Or consider the use of history here. At one point, King Louis (Ian Ferguson) gets a laugh when he consoles Marie Antoinette. We’ll survive, he says. We’re French, that’s what we do. Well, Marie may have been the French queen, but she was actually born the archduchess of Austria – being L’Autrichienne was one of the problems the French people had with her.
I know, that’s pedantic, the show is hardly relating the real history of the Montgolfiers, either, they didn’t exactly build a time machine. But it’s also symptomatic: There’s a carefree sloppiness with history and meaning here because, well, we’re young Americans, this is a musical, that’s what we do, we get to posture and sing about freedom. Just get swept up in the cleverness and fun.
These weaknesses were in the original production. I’d hoped the new staging would clarify or tighten things. But with all its time-traveling whimsy and its length of two hours and forty minutes, On the Eve can feel like a low-rent Doctor Who episode that’s dragged on too long. When an actor introduces yet another story, a fairy tale about four witches and a king — and this is when we’ve reached two hours and thirty minutes no less — audience members might be forgiven for feeling a little rebellious themselves.
Which is not to say On the Eve isn’t fun at times. Gregory Lush plays the manager with vivid, snarling energy. Along with his earlier performance as John Wilkes Booth in Theatre Three’s Assassins, he’s come into his own with such commanding, self-consciously theatrical roles. Both Martha Harms as Marie Antoinette and Maryam Baig as the talking statue also feel fresh and alive. And just as Federico’s story re-cycles historical figures and pop culture genres, director-designer Jeffrey Schmidt goes big for that ‘60s aesthetic of funky ingenuity, pulling out do-it-yourself effects that lend the show its air of childlike magic: A little rope, a shopping cart, a lot of silky fabric, you’ve got yourself a time-traveling balloon.

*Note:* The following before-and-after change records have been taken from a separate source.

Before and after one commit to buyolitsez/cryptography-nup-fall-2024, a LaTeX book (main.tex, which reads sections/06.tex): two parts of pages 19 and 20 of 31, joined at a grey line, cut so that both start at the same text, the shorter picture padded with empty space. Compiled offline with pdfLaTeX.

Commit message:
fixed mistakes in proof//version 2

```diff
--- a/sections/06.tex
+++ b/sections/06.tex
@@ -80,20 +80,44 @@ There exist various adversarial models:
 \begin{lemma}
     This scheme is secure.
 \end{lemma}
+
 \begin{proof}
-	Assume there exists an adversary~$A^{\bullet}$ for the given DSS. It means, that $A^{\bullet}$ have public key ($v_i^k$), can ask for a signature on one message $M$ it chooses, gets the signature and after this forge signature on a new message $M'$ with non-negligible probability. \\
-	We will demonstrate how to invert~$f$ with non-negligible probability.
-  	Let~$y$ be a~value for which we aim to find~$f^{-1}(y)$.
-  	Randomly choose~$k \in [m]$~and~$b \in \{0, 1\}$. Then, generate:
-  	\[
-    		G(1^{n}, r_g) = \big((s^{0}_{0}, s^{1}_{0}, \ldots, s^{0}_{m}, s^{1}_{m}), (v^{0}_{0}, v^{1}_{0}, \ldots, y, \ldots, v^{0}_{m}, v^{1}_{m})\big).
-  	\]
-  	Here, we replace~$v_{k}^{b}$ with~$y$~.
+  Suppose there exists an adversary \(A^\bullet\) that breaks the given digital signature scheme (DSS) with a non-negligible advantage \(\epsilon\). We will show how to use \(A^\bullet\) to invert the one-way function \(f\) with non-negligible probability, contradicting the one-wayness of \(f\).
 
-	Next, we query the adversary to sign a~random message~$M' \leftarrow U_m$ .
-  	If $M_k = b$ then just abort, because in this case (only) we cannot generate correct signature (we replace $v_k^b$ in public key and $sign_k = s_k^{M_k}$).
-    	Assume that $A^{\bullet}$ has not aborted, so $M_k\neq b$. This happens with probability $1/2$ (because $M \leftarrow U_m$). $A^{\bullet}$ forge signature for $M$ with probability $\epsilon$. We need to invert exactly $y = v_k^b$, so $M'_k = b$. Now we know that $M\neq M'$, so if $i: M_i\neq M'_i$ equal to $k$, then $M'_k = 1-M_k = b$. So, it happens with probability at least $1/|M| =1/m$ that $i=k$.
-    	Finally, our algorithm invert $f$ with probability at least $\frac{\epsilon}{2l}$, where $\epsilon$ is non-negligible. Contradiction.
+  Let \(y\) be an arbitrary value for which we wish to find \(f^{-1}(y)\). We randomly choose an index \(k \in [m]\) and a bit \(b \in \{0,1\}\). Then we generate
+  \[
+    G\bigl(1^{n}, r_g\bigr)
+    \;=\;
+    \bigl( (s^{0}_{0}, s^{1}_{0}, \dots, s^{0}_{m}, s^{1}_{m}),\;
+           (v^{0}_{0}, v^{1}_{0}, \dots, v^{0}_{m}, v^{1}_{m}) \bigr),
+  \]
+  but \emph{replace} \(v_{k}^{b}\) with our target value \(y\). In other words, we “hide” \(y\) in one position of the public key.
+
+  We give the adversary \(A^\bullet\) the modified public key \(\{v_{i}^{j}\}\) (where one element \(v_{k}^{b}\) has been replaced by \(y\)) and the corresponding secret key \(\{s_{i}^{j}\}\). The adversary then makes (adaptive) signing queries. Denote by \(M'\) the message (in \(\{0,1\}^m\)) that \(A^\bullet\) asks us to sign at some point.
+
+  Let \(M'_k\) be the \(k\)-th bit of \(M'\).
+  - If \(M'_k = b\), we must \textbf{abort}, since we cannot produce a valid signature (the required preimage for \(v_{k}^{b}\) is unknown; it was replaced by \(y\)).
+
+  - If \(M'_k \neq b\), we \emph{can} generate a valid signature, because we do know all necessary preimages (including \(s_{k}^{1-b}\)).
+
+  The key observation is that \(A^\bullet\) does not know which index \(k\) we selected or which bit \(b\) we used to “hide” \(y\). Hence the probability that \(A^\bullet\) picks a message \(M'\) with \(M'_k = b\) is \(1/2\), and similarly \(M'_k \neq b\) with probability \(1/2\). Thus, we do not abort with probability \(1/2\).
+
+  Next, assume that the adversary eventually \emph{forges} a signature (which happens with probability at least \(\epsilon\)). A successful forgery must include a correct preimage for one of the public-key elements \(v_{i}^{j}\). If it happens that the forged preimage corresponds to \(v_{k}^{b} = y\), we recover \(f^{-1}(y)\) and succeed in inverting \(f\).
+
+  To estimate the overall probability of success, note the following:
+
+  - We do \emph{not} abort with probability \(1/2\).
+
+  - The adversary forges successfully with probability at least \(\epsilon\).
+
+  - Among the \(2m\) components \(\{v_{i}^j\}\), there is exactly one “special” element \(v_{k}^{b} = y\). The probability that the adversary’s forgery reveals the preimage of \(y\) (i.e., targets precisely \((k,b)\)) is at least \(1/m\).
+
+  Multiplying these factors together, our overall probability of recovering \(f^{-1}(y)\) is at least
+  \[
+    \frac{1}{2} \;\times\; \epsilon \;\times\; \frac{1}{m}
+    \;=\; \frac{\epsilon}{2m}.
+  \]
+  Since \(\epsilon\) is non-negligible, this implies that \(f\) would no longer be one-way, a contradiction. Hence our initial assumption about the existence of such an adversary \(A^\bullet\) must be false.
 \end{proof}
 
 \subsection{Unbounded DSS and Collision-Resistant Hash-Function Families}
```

Too bad the balloon never really lifts the rest of the show. Let’s face it. The real reason to see On the Eve is still the rousing pop music.